What do I mean? What I’m trying to say is unless a “drastic or dramatic” situation occurs such as most “INSPIRATIONAL” videos which elicits “EPIPHANIC” realizations, many people choose not to or have little interest in showing compassion and turning on their mind!

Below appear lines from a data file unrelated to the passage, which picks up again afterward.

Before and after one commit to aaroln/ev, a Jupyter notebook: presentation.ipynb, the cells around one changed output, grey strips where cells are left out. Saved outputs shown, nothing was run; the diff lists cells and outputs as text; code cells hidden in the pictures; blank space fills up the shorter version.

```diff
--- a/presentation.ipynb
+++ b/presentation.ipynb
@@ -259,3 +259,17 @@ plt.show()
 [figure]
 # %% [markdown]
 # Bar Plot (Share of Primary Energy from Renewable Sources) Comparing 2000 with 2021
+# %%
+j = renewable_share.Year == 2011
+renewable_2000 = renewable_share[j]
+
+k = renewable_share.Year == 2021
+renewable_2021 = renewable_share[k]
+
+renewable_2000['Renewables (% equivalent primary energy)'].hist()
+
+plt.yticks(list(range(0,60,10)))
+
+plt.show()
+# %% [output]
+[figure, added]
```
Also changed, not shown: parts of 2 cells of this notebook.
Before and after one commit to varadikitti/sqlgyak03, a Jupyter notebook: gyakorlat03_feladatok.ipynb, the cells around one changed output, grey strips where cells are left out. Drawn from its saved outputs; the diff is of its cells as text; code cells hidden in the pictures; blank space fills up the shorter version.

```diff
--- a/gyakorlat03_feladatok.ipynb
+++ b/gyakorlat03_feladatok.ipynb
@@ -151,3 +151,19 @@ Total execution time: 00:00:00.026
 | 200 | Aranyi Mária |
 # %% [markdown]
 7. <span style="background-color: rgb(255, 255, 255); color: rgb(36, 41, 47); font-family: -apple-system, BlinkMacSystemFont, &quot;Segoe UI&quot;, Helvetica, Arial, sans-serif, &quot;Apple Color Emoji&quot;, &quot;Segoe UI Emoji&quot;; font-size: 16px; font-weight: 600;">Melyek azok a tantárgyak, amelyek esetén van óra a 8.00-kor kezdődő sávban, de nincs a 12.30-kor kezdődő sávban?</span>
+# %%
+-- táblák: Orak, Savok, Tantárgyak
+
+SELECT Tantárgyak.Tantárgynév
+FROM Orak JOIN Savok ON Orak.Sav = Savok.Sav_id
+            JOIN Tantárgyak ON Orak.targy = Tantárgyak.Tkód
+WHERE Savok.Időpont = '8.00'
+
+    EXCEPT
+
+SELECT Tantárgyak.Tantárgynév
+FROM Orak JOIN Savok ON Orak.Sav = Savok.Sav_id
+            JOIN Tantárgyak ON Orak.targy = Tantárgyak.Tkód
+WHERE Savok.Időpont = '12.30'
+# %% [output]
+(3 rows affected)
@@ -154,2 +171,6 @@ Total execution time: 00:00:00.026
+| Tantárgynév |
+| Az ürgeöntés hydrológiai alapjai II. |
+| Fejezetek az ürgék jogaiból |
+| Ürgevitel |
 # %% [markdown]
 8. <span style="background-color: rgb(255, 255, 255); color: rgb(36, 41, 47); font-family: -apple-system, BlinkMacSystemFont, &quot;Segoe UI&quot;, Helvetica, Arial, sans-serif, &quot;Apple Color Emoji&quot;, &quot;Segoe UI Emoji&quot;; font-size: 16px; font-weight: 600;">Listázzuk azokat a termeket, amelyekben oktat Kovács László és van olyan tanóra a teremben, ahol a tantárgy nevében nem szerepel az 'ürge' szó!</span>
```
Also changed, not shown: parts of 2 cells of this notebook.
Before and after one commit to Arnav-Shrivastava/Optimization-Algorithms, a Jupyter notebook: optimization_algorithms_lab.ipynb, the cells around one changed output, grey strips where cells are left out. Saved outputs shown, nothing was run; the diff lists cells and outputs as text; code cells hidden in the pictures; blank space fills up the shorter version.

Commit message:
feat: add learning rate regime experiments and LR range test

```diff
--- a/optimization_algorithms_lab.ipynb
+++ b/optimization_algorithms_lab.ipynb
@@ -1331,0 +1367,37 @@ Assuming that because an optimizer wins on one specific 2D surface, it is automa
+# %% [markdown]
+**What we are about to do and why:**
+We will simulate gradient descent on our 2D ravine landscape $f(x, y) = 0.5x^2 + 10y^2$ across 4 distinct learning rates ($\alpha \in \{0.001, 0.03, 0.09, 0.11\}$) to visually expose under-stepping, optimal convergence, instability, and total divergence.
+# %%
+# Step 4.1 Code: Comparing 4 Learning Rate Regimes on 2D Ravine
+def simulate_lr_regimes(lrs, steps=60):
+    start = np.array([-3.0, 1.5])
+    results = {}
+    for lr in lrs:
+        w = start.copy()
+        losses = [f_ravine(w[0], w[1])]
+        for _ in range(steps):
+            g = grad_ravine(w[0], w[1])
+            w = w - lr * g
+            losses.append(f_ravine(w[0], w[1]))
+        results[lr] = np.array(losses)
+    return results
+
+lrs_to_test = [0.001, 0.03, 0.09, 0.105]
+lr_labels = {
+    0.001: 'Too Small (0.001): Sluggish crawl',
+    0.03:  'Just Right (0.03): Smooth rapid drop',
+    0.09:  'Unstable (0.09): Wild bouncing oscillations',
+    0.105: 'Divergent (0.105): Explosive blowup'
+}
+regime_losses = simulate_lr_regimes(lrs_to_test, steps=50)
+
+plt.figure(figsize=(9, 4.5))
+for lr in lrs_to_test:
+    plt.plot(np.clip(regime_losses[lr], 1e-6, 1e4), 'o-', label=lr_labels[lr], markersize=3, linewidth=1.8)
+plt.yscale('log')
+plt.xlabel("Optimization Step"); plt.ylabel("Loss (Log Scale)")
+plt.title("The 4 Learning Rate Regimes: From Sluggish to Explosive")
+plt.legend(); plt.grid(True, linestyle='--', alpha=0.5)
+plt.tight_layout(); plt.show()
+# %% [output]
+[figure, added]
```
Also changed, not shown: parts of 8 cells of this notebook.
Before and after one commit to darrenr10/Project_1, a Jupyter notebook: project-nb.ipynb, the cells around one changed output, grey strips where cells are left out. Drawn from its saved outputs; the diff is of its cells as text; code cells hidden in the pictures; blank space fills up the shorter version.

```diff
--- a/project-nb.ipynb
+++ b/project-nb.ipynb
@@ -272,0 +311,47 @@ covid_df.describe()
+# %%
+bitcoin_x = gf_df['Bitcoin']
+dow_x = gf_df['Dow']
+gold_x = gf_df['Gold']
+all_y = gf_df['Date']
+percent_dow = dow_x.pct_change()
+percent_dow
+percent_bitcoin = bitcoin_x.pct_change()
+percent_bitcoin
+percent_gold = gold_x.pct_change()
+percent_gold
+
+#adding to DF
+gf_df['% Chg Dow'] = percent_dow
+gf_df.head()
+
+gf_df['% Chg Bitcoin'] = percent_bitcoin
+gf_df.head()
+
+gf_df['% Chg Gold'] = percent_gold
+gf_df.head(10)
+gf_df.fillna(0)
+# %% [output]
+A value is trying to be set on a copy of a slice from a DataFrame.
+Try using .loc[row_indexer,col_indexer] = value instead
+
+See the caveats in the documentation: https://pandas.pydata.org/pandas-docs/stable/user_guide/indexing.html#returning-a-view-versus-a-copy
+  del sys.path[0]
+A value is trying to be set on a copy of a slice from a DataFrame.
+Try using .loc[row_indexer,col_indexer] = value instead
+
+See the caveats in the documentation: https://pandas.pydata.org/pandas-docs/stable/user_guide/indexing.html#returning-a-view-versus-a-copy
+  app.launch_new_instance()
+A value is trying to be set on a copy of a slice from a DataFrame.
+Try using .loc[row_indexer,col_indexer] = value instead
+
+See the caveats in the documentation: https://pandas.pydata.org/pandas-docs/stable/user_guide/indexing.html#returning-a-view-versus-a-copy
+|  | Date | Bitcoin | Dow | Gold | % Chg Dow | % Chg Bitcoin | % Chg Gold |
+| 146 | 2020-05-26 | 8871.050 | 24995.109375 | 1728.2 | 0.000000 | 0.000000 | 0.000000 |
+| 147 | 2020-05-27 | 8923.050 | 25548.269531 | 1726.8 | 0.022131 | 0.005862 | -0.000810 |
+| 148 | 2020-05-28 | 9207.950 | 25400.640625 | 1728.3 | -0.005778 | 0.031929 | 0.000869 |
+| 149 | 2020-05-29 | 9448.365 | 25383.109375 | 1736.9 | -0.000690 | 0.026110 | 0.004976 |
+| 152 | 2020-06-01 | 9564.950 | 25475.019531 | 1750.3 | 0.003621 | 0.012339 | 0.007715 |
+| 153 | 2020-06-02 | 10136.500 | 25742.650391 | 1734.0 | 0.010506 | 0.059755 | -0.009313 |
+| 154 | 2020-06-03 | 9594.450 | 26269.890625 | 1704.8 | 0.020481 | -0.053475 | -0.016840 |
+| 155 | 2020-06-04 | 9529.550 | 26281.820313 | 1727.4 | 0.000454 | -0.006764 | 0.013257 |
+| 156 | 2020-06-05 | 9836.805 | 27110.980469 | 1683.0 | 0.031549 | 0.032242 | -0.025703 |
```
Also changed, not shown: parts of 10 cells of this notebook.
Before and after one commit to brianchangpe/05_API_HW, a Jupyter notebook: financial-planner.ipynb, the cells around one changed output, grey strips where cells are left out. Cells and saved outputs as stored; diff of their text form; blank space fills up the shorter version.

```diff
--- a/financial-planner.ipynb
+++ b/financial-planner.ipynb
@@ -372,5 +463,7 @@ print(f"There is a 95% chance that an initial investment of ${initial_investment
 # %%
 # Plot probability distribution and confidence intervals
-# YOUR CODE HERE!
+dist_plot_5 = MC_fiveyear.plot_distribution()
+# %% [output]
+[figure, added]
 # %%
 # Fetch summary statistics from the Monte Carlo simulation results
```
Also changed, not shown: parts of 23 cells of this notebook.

Of course this isn’t everybody but it is likely the majority.

So I suggest, showing compassion and consideration and have that open mind-set before it gets extremely drastic or fatally dramatic.

http://www.youtube.com/watch?v=k_HryMQzH4MChronic Canadian National Anthem for National Pain Awareness Week

~Open Our Minds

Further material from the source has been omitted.